Tuesday 23rd October 2012
PHOTOGRAPHERS LAUNCH DOCUMENT SCOTLAND
Three prominent Scottish photographers are today launching Document Scotland, a new initiative which aims to promote, encourage and support documentary photography in their homeland.
Jeremy Sutton-Hibbert, Colin McPherson and Stephen McLaren are Scots-born photographers with a passion for documentary photography. Each has been working internationally for the last decade.
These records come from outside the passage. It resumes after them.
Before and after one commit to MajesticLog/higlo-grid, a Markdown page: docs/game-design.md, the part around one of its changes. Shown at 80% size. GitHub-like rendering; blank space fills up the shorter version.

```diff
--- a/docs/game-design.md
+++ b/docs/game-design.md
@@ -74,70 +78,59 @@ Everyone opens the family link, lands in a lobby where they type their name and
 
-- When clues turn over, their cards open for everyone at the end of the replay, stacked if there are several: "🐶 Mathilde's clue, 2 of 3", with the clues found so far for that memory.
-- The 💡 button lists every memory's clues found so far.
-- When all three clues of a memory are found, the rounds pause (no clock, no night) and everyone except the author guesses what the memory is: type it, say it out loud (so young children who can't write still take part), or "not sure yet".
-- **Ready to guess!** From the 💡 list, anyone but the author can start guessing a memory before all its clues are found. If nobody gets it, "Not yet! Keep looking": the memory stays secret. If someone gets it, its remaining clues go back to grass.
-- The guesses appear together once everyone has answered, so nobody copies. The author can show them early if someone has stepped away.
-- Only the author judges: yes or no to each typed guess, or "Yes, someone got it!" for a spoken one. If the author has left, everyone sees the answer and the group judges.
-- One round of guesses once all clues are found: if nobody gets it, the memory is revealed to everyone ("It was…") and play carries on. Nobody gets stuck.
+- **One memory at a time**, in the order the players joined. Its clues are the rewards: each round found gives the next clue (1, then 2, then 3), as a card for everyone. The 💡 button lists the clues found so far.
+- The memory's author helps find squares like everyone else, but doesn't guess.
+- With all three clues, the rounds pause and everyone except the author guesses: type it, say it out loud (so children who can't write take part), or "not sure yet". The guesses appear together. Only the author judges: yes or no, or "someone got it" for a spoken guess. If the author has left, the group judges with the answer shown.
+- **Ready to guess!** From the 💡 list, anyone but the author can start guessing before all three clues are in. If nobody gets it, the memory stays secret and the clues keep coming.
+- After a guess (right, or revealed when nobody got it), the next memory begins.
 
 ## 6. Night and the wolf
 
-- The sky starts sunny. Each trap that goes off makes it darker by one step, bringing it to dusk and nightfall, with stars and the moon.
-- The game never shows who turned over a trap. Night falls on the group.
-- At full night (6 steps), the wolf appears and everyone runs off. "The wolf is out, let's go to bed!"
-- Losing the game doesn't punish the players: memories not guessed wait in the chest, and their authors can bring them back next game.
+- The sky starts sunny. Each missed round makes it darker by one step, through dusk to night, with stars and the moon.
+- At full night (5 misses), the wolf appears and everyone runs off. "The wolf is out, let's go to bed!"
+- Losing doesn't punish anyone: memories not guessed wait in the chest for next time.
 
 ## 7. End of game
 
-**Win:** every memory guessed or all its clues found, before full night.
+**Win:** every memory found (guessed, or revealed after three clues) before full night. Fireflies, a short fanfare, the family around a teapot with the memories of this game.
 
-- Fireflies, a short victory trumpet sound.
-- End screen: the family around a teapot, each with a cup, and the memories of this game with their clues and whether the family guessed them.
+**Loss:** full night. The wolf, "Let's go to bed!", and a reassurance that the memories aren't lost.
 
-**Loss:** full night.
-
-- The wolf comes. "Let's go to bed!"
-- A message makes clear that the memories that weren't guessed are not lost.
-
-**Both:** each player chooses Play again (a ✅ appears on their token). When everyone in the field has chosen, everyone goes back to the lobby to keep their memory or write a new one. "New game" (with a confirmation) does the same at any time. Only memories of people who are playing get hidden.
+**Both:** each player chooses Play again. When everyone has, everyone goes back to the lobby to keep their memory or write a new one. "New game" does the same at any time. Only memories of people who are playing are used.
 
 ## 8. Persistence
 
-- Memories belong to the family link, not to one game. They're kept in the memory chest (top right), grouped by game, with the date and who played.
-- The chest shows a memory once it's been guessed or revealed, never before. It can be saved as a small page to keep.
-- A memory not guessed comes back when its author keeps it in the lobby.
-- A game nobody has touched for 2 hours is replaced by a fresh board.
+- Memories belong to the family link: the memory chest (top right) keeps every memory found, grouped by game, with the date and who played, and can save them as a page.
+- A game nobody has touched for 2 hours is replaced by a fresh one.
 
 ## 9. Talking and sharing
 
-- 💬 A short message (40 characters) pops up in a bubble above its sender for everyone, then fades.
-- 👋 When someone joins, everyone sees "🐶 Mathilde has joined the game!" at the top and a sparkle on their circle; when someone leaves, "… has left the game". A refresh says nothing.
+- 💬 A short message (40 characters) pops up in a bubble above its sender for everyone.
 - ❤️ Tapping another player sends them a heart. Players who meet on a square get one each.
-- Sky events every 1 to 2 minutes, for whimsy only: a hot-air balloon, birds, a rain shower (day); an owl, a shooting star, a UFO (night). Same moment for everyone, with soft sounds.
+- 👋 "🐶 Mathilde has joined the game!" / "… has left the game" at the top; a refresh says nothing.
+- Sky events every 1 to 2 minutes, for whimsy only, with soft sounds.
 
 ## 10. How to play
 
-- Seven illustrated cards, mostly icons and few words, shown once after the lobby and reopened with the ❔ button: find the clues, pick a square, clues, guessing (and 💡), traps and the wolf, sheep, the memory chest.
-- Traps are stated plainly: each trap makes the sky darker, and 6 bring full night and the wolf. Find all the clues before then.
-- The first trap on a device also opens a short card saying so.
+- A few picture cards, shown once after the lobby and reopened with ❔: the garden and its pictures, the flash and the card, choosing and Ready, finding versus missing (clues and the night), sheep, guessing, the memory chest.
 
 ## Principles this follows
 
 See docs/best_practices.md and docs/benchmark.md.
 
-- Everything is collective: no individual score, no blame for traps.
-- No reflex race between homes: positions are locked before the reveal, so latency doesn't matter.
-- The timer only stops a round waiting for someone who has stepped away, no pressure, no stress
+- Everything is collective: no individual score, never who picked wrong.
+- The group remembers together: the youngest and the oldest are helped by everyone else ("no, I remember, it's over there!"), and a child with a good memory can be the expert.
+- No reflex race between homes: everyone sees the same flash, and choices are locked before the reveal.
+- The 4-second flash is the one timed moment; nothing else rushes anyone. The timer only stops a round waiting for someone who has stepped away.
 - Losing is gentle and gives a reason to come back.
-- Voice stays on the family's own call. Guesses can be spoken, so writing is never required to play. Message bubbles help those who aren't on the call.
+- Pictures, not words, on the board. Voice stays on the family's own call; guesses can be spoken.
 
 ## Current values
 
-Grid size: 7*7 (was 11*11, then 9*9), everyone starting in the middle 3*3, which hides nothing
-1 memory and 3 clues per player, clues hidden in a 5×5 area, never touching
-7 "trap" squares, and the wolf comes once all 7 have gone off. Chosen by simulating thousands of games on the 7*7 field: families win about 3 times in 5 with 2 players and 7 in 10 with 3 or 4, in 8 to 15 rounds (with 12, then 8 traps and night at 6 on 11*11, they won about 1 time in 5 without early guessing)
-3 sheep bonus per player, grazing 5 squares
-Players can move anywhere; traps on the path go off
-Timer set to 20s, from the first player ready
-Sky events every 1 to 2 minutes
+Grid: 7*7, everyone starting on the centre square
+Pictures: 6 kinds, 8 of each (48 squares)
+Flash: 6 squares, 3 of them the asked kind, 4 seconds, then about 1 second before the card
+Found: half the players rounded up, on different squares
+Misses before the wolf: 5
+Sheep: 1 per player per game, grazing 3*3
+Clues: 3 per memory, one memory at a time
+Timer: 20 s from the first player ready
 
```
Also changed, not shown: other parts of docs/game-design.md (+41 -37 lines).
Now they are turning their lenses on Scotland to document the social, cultural and economic issues facing the country today.
Document Scotland’s newly-launched website www.documentscotland.com will be developed over the coming weeks and months as a showcase and resource for everyone interested in Scottish documentary photography and will aim to:
• Build on the rich historical tradition of documentary photography in Scotland;
• Make photographic work which documents the social, cultural and economic issues facing Scotland today;
• Promote, encourage and develop new and existing photographic talent in Scotland;
• Participate in the growth of the digital economy in Scotland;
• Leave a lasting document as a resource for future generations in Scotland.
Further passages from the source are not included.